(Corrects spelling of Total official's surname to Vivier from
ABIDJAN Oct 4 Ivory Coast signed a partnership
pact on Tuesday to create a consortium headed by France's Total
to build a liquid natural gas (LNG) import terminal
that could begin receiving gas shipments by mid-2018.
Ivory Coast has emerged from years of political turmoil to
become one of Africa's fastest growing economies and demand for
electricity is increasing by 10 percent annually, according to
the energy ministry.
"The arrival of LNG in Ivory Coast opens a new era in the
production of electricity," Energy Minister Adama Toungara said
at a signing ceremony in the commercial capital Abidjan.
Ivory Coast, French-speaking West Africa's largest economy,
has the region's most reliable power production sector and
exports electricity to its neighbours.
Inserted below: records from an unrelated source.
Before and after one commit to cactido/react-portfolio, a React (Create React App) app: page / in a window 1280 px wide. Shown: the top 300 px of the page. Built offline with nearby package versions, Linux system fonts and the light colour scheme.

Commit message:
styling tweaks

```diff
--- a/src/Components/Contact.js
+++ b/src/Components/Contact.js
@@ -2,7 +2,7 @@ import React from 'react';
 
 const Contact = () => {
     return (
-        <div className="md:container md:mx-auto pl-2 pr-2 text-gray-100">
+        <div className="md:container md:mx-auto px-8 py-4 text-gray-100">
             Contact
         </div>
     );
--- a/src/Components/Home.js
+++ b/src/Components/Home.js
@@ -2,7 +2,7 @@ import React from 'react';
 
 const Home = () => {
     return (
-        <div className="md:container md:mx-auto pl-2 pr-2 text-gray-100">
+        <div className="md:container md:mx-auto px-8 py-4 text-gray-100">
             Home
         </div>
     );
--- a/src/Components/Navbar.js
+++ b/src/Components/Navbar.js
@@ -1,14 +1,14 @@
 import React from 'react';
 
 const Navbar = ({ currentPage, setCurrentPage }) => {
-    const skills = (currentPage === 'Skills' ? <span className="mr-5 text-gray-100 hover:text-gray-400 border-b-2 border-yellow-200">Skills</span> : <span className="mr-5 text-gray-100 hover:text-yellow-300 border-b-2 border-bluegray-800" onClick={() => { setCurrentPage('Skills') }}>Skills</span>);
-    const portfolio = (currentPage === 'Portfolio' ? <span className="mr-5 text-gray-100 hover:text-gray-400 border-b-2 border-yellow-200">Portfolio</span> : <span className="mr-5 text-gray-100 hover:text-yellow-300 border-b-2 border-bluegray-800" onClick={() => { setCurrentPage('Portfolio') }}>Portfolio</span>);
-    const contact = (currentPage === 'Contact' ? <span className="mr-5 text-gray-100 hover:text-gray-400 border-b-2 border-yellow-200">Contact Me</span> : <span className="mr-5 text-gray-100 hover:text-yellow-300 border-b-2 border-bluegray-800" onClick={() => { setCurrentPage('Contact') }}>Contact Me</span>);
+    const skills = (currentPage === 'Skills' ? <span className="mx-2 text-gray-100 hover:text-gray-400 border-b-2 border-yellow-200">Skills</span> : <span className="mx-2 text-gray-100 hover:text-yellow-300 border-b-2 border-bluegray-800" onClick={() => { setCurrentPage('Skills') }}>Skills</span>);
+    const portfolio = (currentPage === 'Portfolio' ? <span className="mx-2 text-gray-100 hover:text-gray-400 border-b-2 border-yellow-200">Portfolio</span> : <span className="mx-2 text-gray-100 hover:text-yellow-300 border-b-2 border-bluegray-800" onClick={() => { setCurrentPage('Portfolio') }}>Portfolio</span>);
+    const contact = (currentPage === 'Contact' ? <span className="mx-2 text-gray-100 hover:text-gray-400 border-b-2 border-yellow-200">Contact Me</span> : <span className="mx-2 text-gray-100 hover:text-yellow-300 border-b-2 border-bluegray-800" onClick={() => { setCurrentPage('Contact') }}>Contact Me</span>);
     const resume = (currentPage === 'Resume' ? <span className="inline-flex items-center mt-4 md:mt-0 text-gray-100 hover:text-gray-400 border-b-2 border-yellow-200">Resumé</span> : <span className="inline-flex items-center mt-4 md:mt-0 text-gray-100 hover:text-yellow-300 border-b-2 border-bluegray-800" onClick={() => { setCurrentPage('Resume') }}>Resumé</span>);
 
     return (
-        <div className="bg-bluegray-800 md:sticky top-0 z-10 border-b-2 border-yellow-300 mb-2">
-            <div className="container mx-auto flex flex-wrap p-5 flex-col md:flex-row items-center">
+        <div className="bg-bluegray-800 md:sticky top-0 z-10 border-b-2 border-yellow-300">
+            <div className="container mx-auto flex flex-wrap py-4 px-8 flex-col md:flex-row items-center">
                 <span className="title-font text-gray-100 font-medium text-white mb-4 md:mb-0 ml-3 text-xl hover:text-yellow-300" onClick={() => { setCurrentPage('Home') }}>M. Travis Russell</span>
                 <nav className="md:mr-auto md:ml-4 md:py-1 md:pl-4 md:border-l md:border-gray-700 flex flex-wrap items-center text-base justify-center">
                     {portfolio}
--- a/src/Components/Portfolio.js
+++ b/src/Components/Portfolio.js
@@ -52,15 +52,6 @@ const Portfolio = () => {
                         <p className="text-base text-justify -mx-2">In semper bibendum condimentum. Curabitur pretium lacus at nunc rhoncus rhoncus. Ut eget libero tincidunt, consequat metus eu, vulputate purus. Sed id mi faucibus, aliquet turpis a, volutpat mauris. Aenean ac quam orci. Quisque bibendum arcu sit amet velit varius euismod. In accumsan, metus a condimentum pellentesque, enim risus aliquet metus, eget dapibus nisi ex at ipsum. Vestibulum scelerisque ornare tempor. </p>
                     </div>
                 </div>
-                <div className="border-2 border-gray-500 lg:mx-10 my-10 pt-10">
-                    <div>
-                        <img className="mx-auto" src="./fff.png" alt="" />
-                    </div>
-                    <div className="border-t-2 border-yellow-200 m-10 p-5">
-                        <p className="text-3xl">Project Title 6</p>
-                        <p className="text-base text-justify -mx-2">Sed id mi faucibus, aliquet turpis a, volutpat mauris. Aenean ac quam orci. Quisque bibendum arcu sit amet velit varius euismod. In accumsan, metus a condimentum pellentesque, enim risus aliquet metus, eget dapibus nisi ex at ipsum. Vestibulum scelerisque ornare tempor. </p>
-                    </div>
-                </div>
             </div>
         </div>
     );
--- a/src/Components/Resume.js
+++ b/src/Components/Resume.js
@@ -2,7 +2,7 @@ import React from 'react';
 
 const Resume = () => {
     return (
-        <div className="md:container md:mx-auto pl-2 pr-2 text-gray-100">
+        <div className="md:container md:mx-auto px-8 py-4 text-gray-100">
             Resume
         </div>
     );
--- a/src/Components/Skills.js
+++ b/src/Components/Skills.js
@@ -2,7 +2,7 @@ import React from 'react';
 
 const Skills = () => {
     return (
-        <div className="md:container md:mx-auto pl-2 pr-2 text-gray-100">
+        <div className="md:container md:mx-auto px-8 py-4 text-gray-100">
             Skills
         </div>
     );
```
However, a lack of new
domestic gas discoveries has raised concerns of a supply crunch.
The project aims to conceive, build and operate a floating
storage regasification unit (FSRU) with initial capacity of 100
million cubic feet that would gradually be brought up to 500
million cubic feet, according to an energy ministry statement.
The ministry estimated the cost at $200 million.
"We have the intention to bring this project to fruition.
You have set ambitious targets," said Laurent Vivier, head of
Total's gas division.
Total would be the project's operator. Other members of the
consortium include Royal Dutch Shell, Houston-based
Endeavor Energy, Ivory Coast state oil company Petroci,
CI-Energies, Azerbaijan's SOCAR and Golar LNG.
Total said earlier on Tuesday that the discussions in Ivory
Coast were in a preliminary stage.
It has said it plans to invest and finance downstream gas
infrastructure especially in countries where there is a growing
demand for power. The move could enable it capture new gas
Ivory Coast's oil ministry said last year that $20 billion
in power investment would be needed over the next 15 years to
(Reporting by Loucoumane Coulibaly; Additional reporting by
Bate Felix in Paris; Editing by Joe Bavier/Ruth Pitchford)